Unfortunately: She’s apprenticed me in how to increase my number of chins from one to seven and making attractive faces in general.
Sometimes I tell people this is photoshopped to make her feel better.
Fortunately: Anna embodies the saying, “A stranger is a friend you haven’t met yet.” She strikes up conversations with the lady selling herbs at Meijer and the guy sitting by himself in Baldwin, and they respond to her because she is genuinely loving and interested in them.  Tip: Most of her conversations work in a corny joke and hummus in some way.
Unfortunately: Talking in a high pitched voice when excited or flustered. This really enhances my credibility when I’m attempting to clarify a presentation point to a professor.
Fortunately: You are never too busy.

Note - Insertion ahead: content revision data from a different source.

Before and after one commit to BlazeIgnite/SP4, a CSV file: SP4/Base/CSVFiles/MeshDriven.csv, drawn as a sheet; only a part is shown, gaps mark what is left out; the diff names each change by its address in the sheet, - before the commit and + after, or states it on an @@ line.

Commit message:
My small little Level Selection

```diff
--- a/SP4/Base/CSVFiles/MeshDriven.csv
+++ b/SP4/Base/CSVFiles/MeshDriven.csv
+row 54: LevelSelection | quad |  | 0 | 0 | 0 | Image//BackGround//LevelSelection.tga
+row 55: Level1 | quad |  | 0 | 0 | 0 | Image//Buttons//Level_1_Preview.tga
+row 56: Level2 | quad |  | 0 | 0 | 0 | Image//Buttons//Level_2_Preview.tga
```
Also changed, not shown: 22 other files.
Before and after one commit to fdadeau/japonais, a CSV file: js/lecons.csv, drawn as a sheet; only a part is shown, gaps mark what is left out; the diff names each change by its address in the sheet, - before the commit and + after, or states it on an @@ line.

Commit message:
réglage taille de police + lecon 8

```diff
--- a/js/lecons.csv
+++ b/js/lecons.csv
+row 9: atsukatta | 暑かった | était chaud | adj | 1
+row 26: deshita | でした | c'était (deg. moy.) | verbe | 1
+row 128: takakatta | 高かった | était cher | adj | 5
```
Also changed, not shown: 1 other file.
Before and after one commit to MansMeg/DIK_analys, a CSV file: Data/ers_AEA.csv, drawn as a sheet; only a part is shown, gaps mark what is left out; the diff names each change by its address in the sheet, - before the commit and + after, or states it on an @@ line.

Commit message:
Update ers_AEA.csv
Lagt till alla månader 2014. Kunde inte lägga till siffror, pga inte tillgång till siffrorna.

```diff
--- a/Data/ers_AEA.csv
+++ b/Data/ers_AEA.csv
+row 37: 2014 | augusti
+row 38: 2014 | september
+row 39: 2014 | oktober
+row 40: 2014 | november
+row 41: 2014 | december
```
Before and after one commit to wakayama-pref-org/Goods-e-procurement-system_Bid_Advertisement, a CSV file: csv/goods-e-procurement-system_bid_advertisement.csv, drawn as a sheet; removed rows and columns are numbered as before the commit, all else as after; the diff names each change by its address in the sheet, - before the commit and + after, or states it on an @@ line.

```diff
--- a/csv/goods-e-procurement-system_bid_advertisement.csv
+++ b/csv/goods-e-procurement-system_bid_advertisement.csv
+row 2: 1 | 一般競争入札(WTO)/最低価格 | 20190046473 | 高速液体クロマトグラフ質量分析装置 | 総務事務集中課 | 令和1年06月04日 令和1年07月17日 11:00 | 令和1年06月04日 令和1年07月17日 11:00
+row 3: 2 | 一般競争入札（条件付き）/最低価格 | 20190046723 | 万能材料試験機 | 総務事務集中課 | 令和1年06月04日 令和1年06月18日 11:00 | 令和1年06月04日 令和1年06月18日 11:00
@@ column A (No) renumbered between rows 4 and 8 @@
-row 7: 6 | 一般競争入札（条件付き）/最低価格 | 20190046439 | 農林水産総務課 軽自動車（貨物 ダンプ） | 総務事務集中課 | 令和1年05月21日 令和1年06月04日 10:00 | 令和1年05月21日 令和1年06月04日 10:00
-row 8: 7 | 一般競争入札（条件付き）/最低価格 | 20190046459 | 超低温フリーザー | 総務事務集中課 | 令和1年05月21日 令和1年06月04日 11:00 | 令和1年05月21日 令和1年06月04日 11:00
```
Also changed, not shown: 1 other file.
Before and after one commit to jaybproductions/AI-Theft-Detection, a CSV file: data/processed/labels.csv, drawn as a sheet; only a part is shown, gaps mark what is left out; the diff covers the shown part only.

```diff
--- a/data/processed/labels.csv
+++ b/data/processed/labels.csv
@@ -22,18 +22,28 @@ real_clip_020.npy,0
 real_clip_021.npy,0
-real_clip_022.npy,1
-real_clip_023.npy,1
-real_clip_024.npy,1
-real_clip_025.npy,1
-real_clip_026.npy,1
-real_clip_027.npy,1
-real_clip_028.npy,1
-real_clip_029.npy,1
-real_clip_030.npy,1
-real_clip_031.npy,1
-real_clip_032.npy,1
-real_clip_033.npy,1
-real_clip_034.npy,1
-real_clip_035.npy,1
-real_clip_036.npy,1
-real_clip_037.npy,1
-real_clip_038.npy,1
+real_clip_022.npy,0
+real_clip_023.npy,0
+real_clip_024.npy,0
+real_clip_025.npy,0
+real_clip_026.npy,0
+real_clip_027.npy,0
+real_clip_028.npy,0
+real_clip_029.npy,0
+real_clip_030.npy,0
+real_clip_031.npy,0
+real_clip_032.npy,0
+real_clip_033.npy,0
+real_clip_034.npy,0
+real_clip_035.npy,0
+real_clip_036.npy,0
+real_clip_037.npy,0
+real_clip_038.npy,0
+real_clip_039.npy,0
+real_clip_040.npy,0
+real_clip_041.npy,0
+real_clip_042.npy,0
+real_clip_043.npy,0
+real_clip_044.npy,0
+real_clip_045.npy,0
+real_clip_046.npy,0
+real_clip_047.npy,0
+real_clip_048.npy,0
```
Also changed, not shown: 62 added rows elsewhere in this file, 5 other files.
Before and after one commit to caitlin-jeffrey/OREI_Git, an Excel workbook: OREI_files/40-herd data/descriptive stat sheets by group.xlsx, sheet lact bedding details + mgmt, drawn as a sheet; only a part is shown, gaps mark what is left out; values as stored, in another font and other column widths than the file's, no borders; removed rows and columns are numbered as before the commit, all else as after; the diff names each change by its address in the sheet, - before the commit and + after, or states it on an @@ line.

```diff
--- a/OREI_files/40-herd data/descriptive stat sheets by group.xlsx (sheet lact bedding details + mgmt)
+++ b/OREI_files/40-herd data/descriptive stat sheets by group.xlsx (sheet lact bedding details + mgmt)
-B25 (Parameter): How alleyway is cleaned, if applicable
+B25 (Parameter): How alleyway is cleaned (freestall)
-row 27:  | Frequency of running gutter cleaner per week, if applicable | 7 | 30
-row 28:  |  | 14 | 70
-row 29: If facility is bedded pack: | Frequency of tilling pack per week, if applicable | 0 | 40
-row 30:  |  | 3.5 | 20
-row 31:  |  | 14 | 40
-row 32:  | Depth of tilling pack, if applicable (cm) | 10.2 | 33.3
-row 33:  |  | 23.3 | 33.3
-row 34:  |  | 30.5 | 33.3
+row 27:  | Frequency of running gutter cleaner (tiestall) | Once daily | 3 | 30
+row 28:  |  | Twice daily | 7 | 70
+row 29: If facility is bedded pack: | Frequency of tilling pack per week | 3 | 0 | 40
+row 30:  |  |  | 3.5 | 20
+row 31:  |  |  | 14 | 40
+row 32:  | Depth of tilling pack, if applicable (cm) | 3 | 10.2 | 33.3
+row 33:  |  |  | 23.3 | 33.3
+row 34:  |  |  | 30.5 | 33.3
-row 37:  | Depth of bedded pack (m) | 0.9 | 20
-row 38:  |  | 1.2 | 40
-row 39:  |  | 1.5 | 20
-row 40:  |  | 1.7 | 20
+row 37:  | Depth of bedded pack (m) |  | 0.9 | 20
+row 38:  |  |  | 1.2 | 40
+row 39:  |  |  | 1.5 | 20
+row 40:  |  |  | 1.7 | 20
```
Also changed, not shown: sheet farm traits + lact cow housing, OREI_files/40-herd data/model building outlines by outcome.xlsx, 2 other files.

Amanda runs track and cross country, takes a full course load each semester, has a job at the TV Station, and started an abstinence group for high school girls. She also makes time for her manly boyfriend. She shows that having things to do doesn’t equate to selfishness. She makes time for God, every person, and every task.
Unfortunately:  Using the word “precious” as the default response in conversation, such as “I’m going to class.” Precious.
What a hunk. Of time he takes out of her schedule.
Fortunately: Make long-term friendships with people who are nothing like you. Beka is friends with a 60-year-old couple who take her on motorcycle rides and a 70-year-old woman who feeds her grilled cheese.  
Unfortunately: She ponders thoughtfully before responding to a question or giving excellent advice, but in an effort to emulate this, my wisdom comes off as contrived.  
                Ex| I’m so stressed out about my exams.
    Maybe you should stop doing that.
Fortunately: Talk. Brooke is probably the most reserved of the group, but during our roommate Bible studies, she was extremely open. Seeing someone else bare their soul, especially when I could tell it was more uncomfortable for her than it would be for some of the others, encouraged us to do the same.
Unfortunately: Brooke hasn’t made any adverse marks on my personality because she leaves every weekend to see her fiancĂ© before she gets the chance (sorry Brooklyn, I couldn’t resist passive aggressively saying I miss you).